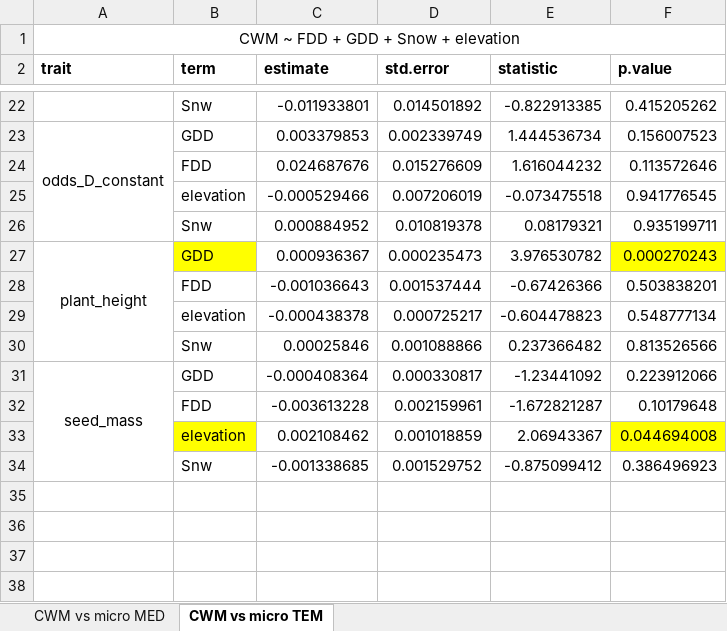
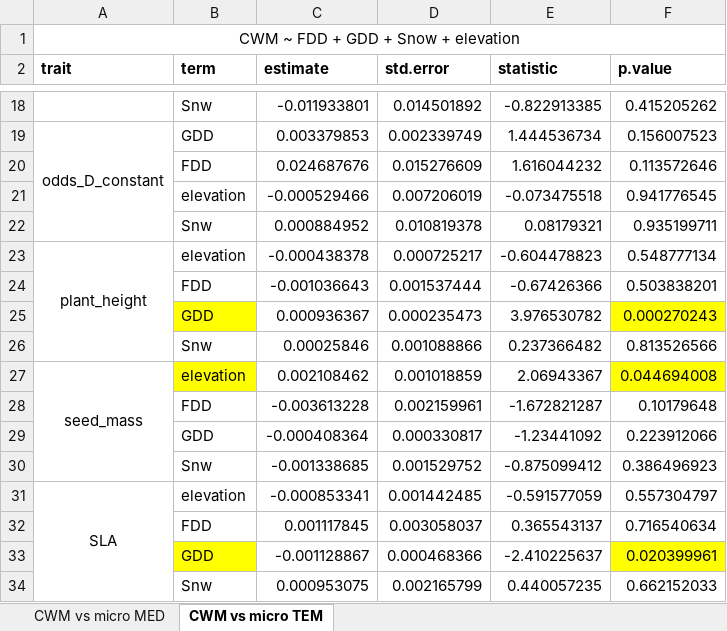
Before and after one commit to clara-espinosa/Germination_drivers, an Excel workbook: results/CWM vs microclimatic gradients.xlsx, sheet CWM vs micro TEM, drawn as a sheet; only a part is shown, gaps mark what is left out; values as stored, in another font and other column widths than the file's, no borders; removed rows and columns are numbered as before the commit, all else as after; the diff covers the shown part only; the diff names each change by its address in the sheet, - before the commit and + after, or states it on an @@ line.

```diff
--- a/results/CWM vs microclimatic gradients.xlsx (sheet CWM vs micro TEM)
+++ b/results/CWM vs microclimatic gradients.xlsx (sheet CWM vs micro TEM)
-row 27: plant_height | GDD | 0.000936367 | 0.000235473 | 3.976530782 | 0.000270243
+row 23: plant_height | elevation | -0.000438378 | 0.000725217 | -0.604478823 | 0.548777134
-row 29:  | elevation | -0.000438378 | 0.000725217 | -0.604478823 | 0.548777134
+row 25:  | GDD | 0.000936367 | 0.000235473 | 3.976530782 | 0.000270243
-row 31: seed_mass | GDD | -0.000408364 | 0.000330817 | -1.23441092 | 0.223912066
+row 27: seed_mass | elevation | 0.002108462 | 0.001018859 | 2.06943367 | 0.044694008
-row 33:  | elevation | 0.002108462 | 0.001018859 | 2.06943367 | 0.044694008
+row 29:  | GDD | -0.000408364 | 0.000330817 | -1.23441092 | 0.223912066
+row 31: SLA | elevation | -0.000853341 | 0.001442485 | -0.591577059 | 0.557304797
@@ row 8 moved to row 32: FDD @@
+row 33:  | GDD | -0.001128867 | 0.000468366 | -2.410225637 | 0.020399961
@@ row 10 moved to row 34: Snw @@
```
Also changed, not shown: 8 added rows and 10 removed rows elsewhere in this sheet, sheet CWM vs micro MED, results/CM vs microclimatic gradients.xlsx, 42 other files.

- - -

EXERCISE REQUIREMENTS:
Return, from the data, each line that has the word "other" in it.

FINISHED TASK:
Before and after one commit to clara-espinosa/Germination_drivers, an Excel workbook: results/CWM vs microclimatic gradients.xlsx, sheet CWM vs micro TEM, drawn as a sheet; only a part is shown, gaps mark what is left out; values as stored, in another font and other column widths than the file's, no borders; removed rows and columns are numbered as before the commit, all else as after; the diff covers the shown part only; the diff names each change by its address in the sheet, - before the commit and + after, or states it on an @@ line.
Also changed, not shown: 8 added rows and 10 removed rows elsewhere in this sheet, sheet CWM vs micro MED, results/CM vs microclimatic gradients.xlsx, 42 other files.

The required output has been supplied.